How it works

AEB is designed to prevent frontal crashes and sense potential collision hazards through remote sensing technologies, including radar, lidar and video camerasi. As your car approaches a hazard, it warns you with beeps and flashes and pre-charges your brakes. If you ignore the warning, the system applies the brakes.

There are three types of AEB (cars may feature some or all of these):

  1. Low speed: for speeds below 30km/h, it has the potential to eliminate or reduce injuries, such as whiplash, and minimise vehicle damage.
  2. Higher speed: long-range radar scans up to 200 metres ahead and applies auto brakes in emergencies.
  3. Pedestrian: radar and cameras are employed to detect pedestrians, cyclists and animalsv.
Radar and cameras are part of the AEB system to detect pedestrians, cyclists and animals.

Pros:

Cons:

To find out which vehicles already have an AEB system, see ANCAP's website.


iAustralasian New Car Assessment Program 2012, Media Release: Autonomous Emergency Braking can slash the road toll, 18 July, viewed 30 April 2015,
https://www.ancap.com.au/media-and-gallery/releases/autonomous-emergency-braking-can-slash-the-road-toll-d3ab3c

iiAnderson, R., Doecke, S., Mackenzie, J., Ponte, G., 'Potential benefits of forward collision avoidance technology', Centre for Automative Safety Research, viewed 23 March 2015,
ttp://www.tmr.qld.gov.au/Safety/Vehicle-standards-and-modifications/Vehicle-standards/Forward-collision-avoidance-technology.aspx

iiiDaimler, Media Release: DISTRONIC PLUS/Brake Assist PLUS: Radar-based assistance systems can prevent 20 per cent of all head-to-tail crashes, viewed 30 April 2015,
http://media.daimler.com/dcmedia/0-921-658892-1-1147745-1-0-0-999999-0-1-0-854934-0-1-0-0-0-0-0.html

ivVolvo 2009, Press Release: Volvo Cars receives Paul Pietsch Award 2009 for City Safety, 29 January, viewed 30 April 2015,
https://www.media.volvocars.com/global/en-gb/media/pressreleases/18712

vHow Safe is Your Car, Auto Emergency Braking (AEB) , viewed 30 April 2015,
http://www.howsafeisyourcar.com.au/aeb

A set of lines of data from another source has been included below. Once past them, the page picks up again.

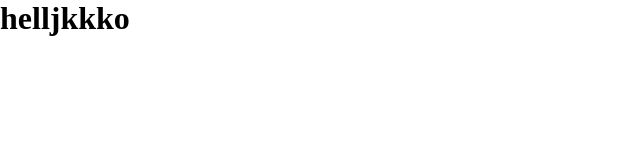
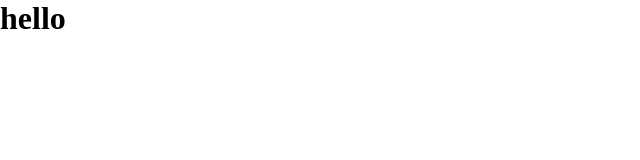
Before and after one commit to Lopez-Jordan/SurfReport, a React (Vite) app in the folder client/: page / in a window 1280 px wide. Shown: the top 160 px of the page, without its empty margins (0-640 px from the left). Built offline with nearby package versions, Linux system fonts and the light colour scheme.

Commit message:
server is setup, working on models

```diff
--- a/client/src/App.jsx
+++ b/client/src/App.jsx
@@ -1,8 +1,10 @@
+import React, { useState } from 'react';
+
 export default function App() {
 
   return (
     <>
-      <h1>helljkkko</h1>
+      <h1>hello</h1>
     </>
-  )
+  );
 }
--- a/client/src/index.css
+++ b/client/src/index.css
@@ -2,3 +2,8 @@
   margin: 0;
   padding: 0;
 }
+
+
+@media (max-width: 768px) {
+
+}
```
Also changed, not shown: 1 other file (tests, documents, lock files or other folders).
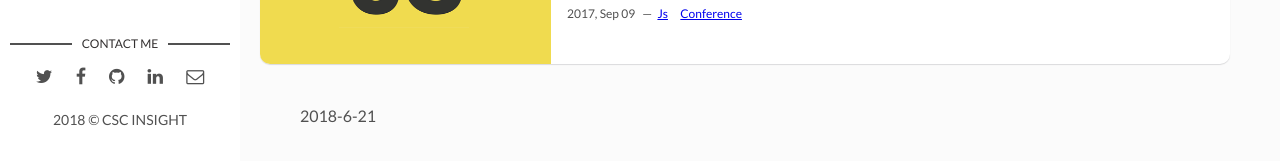
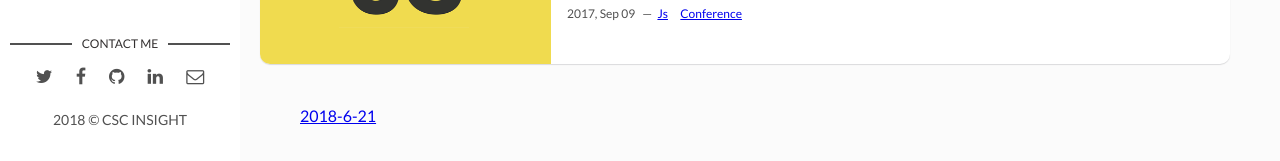
Before and after one commit to Marshalord/CSC005, a Jekyll site: the page built from index.html, in a window 1280 px wide and 900 px high, scrolled down 2092 px. Shown: the part 736-897 px from the top of the window. Built offline with Jekyll 4.4.1, drawn with Linux system fonts in a browser that asks for light colours; the list of posts is cut into pages by our own code.

Commit message:
First pages commit

```diff
--- a/_includes/pagination.html
+++ b/_includes/pagination.html
@@ -11,7 +11,7 @@
 <div class="container">
   <nav class="pagination" role="pagination">
     <ul>
-      <p><span class="page-number" href="{{site.selfurl}}passed/"><script>document.write(GetDateStr(-1));</script></span></p>
+      <p><span class="page-number"><a  href="{{site.selfurl}}passed/"><script>document.write(GetDateStr(-1));</script></a></span></p>
     </ul>
   </nav>
 </div>
```
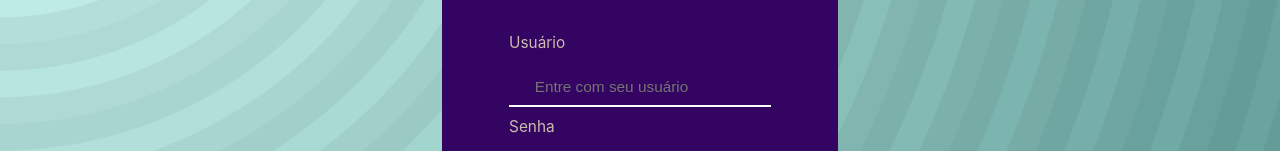
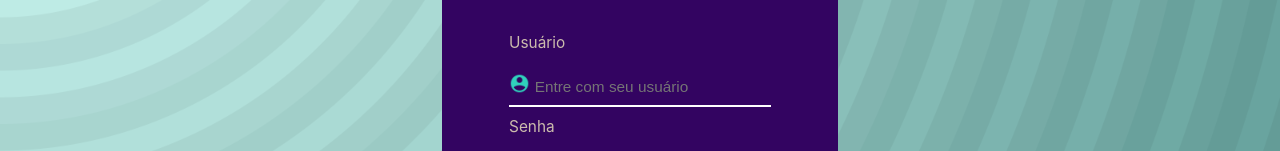
Before and after one commit to silvajpedro/farmacia_frontend, a React (Create React App) app: page / in a window 1280 px wide. Shown: the part 276-427 px from the top of the page. Built offline with nearby package versions, Linux system fonts and the light colour scheme.

Commit message:
update of form part

```diff
--- a/src/Components/Login/login.jsx
+++ b/src/Components/Login/login.jsx
@@ -13,10 +13,10 @@ const [active, setActive] = useState(true)
             </S.LogoContainer>
             <S.FormBox onSubmit={(e)=> e.preventDefault()}>
                 <label>Usuário</label>
-                <input onClick={()=>( (setOn(!On)) (setActive(true)))} type="text" placeholder="Entre com seu usuário" title="digite seu nome"/>
+                <S.UserInput onClick={()=>( (setOn(!On)) (setActive(true)))} type="text" placeholder="Entre com seu usuário" title="digite seu nome"/>
                 <S.Line  isOn={On}></S.Line>
                 <label>Senha</label>
-                <input onClick={()=>( (setOn(true)) (setActive(!active)) )} type="password" placeholder="Entre com sua senha" title="digite seu nome"/>
+                <S.PasswordInput onClick={()=>( (setOn(true)) (setActive(!active)) )} type="password" placeholder="Entre com sua senha" title="digite seu nome"/>
                 <S.Line isOn={active}></S.Line>
                 {/* <button>Logar</button> */}
             </S.FormBox>
--- a/src/Components/Login/login_style.js
+++ b/src/Components/Login/login_style.js
@@ -1,6 +1,7 @@
 import styled from "styled-components";
 import background from "../../Assets/rainbow-vortex.png";
-import cadeado from "../../Assets/cadeado_senha.png"
+import cadeado from "../../Assets/cadeado_senha.png";
+import usuario from "../../Assets/usuario.png";
 
 export const MainBox = styled.main`
   display: flex;
@@ -22,15 +23,16 @@ export const LoginBox = styled.section`
 export const FormBox = styled.form`
   display: flex;
   flex-direction: column;
-  justify-content:space-evenly;
+  justify-content: space-evenly;
   width: 66%;
   color: #ccbcad;
   /* border: solid; */
   height: 22vh;
-  label{
-    font-size:1.2vw;
-  };
-  input {
+  label {
+    font-size: 1.2vw;
+  }
+`;
+export const UserInput = styled.input`
   position: relative;
   top: 1vh;
   background-color: transparent;
@@ -39,27 +41,27 @@ export const FormBox = styled.form`
   height: 4vh;
   padding-left: 2vw;
   color: #ffff;
-    &::placeholder{
-      font-size:1.2vw;
-    }
-
-  }
-  input:nth-child(2){
+  background-position: 0 3px;
+  background-image: url(${usuario});
+  background-repeat: no-repeat;
+  background-size: 8%;
+  font-size: 1.2vw;
+  &::placeholder {
     font-size: 1.2vw;
   }
-  input:nth-child(5){
-    background-position:0 0;
+`;
+export const PasswordInput = styled(UserInput)`
+  background-position: 0 0;
   background-image: url(${cadeado});
-    background-repeat: no-repeat;
-    background-size: 8%;
   font-size: 1.4vw;
-  }
 `;
+
 export const Line = styled.div`
   background-color: #ffff;
   height: 1.8px;
   transition: ease-in-out 0.9s;
-  box-shadow: ${(props) => props.isOn ? "none" : "inset #1976D2 30vw 0px 0px 0px"};
+  box-shadow: ${(props) =>
+    props.isOn ? "none" : "inset #1976D2 30vw 0px 0px 0px"};
 `;
 export const LogoContainer = styled(MainBox)`
   background-image: none;
```
Also changed, not shown: src/Assets/usuario.png (added). Lines whose indentation alone changed are shown as unchanged.
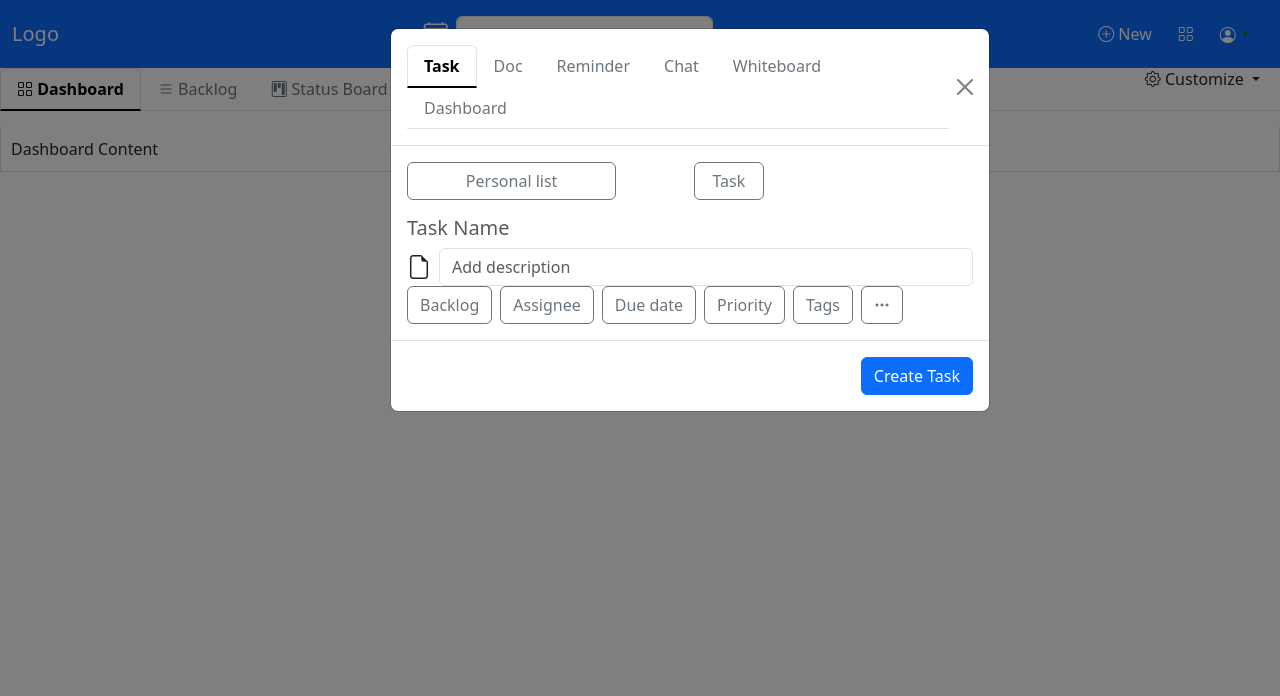
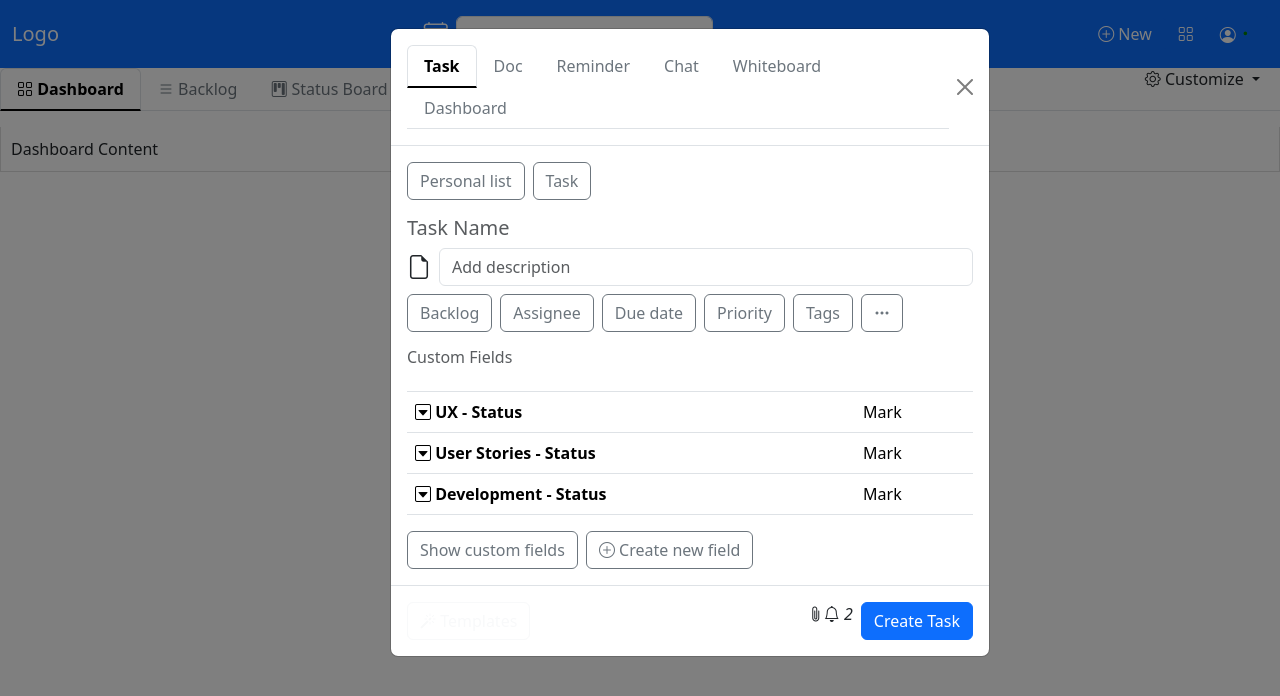
Before and after one commit to Elzari1998/my-angular-tab-menus, an Angular app: page / in a window 1280 px wide. Both pictures are taken after a click on the button "New". Shown: the top 696 px of the page. Built offline with nearby package versions, Linux system fonts and the light colour scheme.

Commit message:
completing tasks

```diff
--- a/src/app/components/tab-menu/tab-menu.component.html
+++ b/src/app/components/tab-menu/tab-menu.component.html
@@ -470,13 +470,13 @@
             </div>
             <div class="modal-body">
               <div class="d-flex gap-2 mb-3">
-                <div class="dropdown col">
-                  <button class="btn btn-outline-secondary w-75" type="button" data-bs-toggle="dropdown" aria-expanded="false">
+                <div class="dropdown ">
+                  <button class="btn btn-outline-secondary " type="button" data-bs-toggle="dropdown" aria-expanded="false">
                     Personal list
                   </button>
                   <ul class="dropdown-menu">
                     <div class="d-flex justify-content-center">
-                      <input class="form-control h-75 mt-2 w-75" type="search" placeholder="Search" name="search">
+                      <input class="form-control h-75 mt-2 " type="search" placeholder="Search" name="search">
                     </div>
                     <li>
                       <a class="dropdown-item d-flex justify-content-between" href="#">
@@ -491,12 +491,16 @@
                     <li><a class="dropdown-item" href="#"><i class="bi bi-list"></i> Releases</a></li>
                     <li><a class="dropdown-item" href="#"><i class="bi bi-list"></i> Service Desk Backlog</a></li>
                     <h6 class="text-muted fs-6">Spaces</h6>
-                    <li><a class="dropdown-item" href="#">Tourism Backlog</a></li>
+                    <li><a class="dropdown-item" href="#">CLIENT PROJECTS</a></li>
+                    <li><a class="dropdown-item" href="#">CAGAN TECH DEV SPACE</a></li>
+                    <li><a class="dropdown-item" href="#">MARKETING</a></li>
+                    <li><a class="dropdown-item" href="#">OUR PRODUCTS</a></li>
+
                   </ul>
                 </div>
 
-                <div class="dropdown col">
-                  <button class="btn btn-outline-secondary w-25" type="button" data-bs-toggle="dropdown" aria-expanded="false">
+                <div class="dropdown ">
+                  <button class="btn btn-outline-secondary " type="button" data-bs-toggle="dropdown" aria-expanded="false">
                     Task
                   </button>
                   <ul class="dropdown-menu">
@@ -519,9 +523,9 @@
                 </div>
               </div>
 
-              <h5 class="text-muted">Task Name</h5>
+              <h5 class="text-muted mb-2">Task Name</h5>
 
-              <div class="d-flex align-items-center gap-2">
+              <div class="d-flex align-items-center gap-2 mb-2">
                 <i class="bi bi-file-earmark fs-4"></i>
                 <input type="text" class="form-control w-100" id="createNewModalName" placeholder="Add description">
               </div>
@@ -541,9 +545,6 @@
 
                       <i class="bi bi-gear"  type="submit" data-bs-toggle="modal" data-bs-target="#editBacklogModall"> </i>
                     </div>
-
-
-
                     <li>
                       <a class="dropdown-item " href="#"><i class="bi bi-person-circle"></i>Backlog<i class="bi bi-check2"></i></a>
                     </li>
@@ -620,11 +621,54 @@
                     <i class="bi bi-three-dots"></i>
                   </button>
                 </div>
+                <div class="mt-3">
+                  <h6 class="text-muted">Custom Fields</h6>
+
+                  <table class="table">
+                    <thead>
+                    <tr>
+                      <th scope="col"></th>
+                      <th scope="col"></th>
+                    </tr>
+                    </thead>
+                    <tbody>
+                    <tr>
+                      <th scope="row"><i class="bi bi-caret-down-square"></i> UX - Status</th>
+                      <td>Mark</td>
+                    </tr>
+                    <tr>
+                      <th scope="row"><i class="bi bi-caret-down-square"></i> User Stories - Status</th>
+                      <td>Mark</td>
+                    </tr>
+                    <tr>
+                      <th scope="row"><i class="bi bi-caret-down-square"></i> Development - Status</th>
+                      <td>Mark</td>
+                    </tr>
+                    </tbody>
+                  </table>
+                  <div class="d-flex gap-2">
+                    <button class="btn btn-outline-secondary" type="button" >
+                      Show custom fields
+                    </button>
+                    <button class="btn btn-outline-secondary" type="button" aria-expanded="false">
+                      <i class="bi bi-plus-circle"> </i>
+                      Create new field
+                    </button>
+                  </div>
+                </div>
               </div>
             </div>
 
-            <div class="modal-footer">
-              <button type="button" class="btn btn-primary" >Create Task </button>
+            <div class="modal-footer d-flex justify-content-between ">
+              <button type="button" class="btn btn-outline-light" > <i class="bi bi-magic"></i> Templates </button>
+              <div class="d-flex gap-2">
+                <div class="" >
+                  <i class="bi bi-paperclip" style="height: 50%"></i>
+                  <i class="bi bi-bell" style="height: 50%"> 2 </i>
+                </div>
+
+                <button type="button" class="btn btn-primary" >Create Task </button>
+              </div>
             </div>
           </div>
         </div>
@@ -637,8 +681,6 @@
               <h3 class="modal-title fs-6" id="editBacklogModalLabel">
                 Edit Tourism Backlog Status
               </h3>
-
-
               <button type="button" class="btn-close" data-bs-dismiss="modal" aria-label="Close"></button>
             </div>
             <div class="modal-body">
```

viMy Licence, Understand Different Types of Crashes and How to Avoid Them, South Australian Government, viewed 30 April 2015,
http://mylicence.sa.gov.au/road-rules/the-drivers-handbook/understand-crashes

viiGrover, C., Knight, I., Okoro, F., Simmons, I., Couper, G., Massie, P., and Smith, B., Automated Emergency Brake Systems: Technical requirements, costs and benefits, viewed 30 April 2015,
http://ec.europa.eu/enterprise/sectors/automotive/files/projects/report_aebs_en.pdf

viiiThatcham Research, Autonomous Emergency Braking (AEB) Frequently Asked Questions, viewed 30 April 2015,
http://www.thatcham.org/files/pdf/AEB_FAQs.pdf